Funding: Arts & Humanities Research Council Collaborative Doctoral Award
My research examines the methods and effectiveness of the country house lobby in Britain, with a particular focus on the Historic Houses Association (now known as Historic Houses). The country house was actively constructed as a symbol of national identity in the mid-to-late-twentieth century, and this process has been seen as both a symptom and cause of backward-looking politics and culture. My research revisits this narrative, by examining the detail of the political processes of policy change affecting privately-owned built heritage. I intend to nuance our current understanding of how and why this form of heritage has been valued, and offer an alternative perspective on the influence of inherited wealth in British politics.
I am a Scholar on the 2020/21 Europaeum Scholars Programme, which engages academic thinking with policy making to develop solutions to the cultural, political and societal challenges facing Europe today.
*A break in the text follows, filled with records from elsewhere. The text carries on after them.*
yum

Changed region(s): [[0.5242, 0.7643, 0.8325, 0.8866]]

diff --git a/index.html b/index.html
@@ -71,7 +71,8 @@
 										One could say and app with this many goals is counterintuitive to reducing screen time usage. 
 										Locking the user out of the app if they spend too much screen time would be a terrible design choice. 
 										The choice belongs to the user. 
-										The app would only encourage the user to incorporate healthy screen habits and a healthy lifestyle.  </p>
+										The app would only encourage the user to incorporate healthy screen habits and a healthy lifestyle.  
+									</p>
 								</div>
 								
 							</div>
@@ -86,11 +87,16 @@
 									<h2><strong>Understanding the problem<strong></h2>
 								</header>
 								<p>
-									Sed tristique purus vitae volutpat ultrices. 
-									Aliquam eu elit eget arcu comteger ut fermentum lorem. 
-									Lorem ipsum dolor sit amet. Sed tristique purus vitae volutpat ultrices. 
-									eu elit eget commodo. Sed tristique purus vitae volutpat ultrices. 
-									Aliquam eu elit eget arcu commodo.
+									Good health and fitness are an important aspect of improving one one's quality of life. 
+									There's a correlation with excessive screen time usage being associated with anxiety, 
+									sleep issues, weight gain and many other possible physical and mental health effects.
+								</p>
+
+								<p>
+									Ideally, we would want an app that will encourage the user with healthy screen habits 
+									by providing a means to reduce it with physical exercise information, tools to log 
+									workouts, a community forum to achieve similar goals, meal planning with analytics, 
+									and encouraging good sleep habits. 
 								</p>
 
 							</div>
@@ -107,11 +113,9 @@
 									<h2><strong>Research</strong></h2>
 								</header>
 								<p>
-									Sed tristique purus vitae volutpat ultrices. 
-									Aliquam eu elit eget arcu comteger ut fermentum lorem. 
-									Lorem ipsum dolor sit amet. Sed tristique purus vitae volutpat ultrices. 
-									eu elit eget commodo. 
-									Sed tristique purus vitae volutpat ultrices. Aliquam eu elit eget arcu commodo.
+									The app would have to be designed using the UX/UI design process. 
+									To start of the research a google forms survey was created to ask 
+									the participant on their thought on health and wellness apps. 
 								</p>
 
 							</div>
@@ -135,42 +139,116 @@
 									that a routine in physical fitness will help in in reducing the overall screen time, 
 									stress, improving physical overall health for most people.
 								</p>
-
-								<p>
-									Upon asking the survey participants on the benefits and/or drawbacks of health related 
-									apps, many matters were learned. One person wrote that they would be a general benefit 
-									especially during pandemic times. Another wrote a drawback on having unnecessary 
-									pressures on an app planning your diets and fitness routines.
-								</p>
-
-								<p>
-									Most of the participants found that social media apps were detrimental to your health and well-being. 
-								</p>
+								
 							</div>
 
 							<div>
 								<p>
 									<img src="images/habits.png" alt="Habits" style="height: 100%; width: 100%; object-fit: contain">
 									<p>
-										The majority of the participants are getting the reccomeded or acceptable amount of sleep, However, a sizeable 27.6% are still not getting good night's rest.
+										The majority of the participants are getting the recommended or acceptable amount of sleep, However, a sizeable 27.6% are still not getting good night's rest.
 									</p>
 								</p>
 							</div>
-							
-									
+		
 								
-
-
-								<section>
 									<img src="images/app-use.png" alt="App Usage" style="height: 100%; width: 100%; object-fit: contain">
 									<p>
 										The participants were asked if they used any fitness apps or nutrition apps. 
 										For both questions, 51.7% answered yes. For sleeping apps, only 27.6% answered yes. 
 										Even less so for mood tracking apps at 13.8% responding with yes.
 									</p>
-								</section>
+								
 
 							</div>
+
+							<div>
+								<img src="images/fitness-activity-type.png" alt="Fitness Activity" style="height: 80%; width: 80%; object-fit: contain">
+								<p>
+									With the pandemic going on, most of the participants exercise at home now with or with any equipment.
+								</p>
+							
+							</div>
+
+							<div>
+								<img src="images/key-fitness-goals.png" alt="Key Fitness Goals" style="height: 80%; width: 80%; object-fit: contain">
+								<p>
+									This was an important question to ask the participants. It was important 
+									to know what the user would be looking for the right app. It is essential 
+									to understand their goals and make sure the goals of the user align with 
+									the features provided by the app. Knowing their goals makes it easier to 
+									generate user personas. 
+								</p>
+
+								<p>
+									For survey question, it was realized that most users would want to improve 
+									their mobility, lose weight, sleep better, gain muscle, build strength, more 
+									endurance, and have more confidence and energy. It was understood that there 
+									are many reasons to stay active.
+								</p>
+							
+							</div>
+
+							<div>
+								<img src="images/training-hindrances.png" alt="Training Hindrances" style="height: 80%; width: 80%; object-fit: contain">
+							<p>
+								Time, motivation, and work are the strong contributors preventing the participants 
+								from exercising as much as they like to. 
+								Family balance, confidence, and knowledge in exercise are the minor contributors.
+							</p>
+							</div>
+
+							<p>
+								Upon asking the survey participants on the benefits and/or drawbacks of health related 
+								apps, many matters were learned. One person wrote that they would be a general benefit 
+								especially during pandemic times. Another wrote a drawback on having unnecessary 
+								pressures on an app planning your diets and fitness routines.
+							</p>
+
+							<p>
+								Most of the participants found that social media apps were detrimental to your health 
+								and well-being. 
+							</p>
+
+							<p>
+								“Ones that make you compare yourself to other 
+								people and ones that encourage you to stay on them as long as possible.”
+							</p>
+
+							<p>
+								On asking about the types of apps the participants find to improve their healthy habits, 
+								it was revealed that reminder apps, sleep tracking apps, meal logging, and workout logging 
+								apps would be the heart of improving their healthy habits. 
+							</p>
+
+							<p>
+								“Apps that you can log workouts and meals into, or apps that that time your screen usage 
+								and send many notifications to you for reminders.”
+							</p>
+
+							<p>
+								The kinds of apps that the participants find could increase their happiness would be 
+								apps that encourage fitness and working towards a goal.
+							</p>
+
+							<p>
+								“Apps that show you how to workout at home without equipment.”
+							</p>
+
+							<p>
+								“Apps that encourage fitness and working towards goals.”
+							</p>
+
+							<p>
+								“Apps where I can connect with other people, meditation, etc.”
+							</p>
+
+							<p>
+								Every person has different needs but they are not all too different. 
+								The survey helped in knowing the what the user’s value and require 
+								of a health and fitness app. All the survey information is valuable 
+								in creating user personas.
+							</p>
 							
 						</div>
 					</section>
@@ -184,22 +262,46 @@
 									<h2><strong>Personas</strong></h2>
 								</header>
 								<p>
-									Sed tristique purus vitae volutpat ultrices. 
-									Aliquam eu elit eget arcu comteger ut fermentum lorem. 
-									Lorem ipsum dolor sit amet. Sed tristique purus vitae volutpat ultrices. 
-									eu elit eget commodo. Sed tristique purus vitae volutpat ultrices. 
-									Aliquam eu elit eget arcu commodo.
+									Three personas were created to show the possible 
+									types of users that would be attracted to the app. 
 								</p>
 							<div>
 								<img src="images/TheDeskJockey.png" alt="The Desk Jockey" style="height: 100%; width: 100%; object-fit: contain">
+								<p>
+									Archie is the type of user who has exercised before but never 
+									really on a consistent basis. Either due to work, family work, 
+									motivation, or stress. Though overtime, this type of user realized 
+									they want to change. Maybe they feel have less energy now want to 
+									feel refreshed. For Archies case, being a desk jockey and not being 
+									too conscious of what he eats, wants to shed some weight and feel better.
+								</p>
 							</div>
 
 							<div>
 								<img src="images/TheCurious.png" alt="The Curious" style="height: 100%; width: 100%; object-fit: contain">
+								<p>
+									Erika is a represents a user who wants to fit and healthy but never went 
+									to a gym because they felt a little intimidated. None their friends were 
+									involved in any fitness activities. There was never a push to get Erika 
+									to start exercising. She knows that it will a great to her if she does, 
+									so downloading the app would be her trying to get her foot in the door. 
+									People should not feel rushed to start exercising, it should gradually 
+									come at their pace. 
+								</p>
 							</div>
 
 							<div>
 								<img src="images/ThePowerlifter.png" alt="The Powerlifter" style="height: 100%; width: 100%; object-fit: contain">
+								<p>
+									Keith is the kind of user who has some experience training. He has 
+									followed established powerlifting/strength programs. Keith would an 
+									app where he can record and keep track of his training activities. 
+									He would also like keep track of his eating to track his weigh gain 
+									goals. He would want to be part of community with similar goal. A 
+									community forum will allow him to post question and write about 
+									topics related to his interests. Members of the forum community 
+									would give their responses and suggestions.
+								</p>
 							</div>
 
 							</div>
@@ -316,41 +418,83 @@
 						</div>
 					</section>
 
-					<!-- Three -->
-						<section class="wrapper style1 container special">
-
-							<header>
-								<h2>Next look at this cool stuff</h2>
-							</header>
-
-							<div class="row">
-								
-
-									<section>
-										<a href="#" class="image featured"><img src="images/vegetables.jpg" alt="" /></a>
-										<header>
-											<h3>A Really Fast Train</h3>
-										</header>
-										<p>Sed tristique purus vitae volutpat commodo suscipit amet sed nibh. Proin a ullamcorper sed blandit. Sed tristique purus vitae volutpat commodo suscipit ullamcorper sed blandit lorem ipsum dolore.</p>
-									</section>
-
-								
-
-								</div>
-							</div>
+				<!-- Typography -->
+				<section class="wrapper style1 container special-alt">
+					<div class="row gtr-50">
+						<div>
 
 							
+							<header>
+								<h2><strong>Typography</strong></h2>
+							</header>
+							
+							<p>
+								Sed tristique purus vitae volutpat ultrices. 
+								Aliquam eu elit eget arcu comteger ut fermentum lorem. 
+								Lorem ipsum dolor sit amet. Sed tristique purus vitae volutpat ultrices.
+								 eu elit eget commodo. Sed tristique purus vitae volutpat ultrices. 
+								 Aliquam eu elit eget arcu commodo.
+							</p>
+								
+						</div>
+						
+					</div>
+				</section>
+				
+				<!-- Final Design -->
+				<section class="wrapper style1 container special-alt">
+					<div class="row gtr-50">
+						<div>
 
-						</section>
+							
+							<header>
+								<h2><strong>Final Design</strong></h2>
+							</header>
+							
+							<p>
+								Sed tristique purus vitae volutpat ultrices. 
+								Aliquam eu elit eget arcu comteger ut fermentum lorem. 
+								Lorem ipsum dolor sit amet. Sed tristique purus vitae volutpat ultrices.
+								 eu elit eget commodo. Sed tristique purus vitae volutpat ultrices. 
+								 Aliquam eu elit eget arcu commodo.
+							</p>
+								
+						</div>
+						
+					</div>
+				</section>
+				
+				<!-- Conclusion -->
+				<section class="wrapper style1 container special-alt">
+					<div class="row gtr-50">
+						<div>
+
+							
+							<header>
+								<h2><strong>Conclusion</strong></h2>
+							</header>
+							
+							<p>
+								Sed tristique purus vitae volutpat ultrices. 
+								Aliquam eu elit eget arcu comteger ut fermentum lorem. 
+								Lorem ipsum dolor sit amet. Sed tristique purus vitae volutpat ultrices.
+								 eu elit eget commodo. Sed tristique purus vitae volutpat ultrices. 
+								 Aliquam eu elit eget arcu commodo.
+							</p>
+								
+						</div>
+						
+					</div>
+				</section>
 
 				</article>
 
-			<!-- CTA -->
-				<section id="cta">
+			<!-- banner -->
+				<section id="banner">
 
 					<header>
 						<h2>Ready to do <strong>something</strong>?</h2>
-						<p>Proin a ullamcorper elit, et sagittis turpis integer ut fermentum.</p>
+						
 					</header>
I hold an MA in History of Design from the Royal College of Art and Victoria and Albert Museum, which was funded by an Oliver Ford Trust Scholarship, and a BA in History from Lincoln College, Oxford.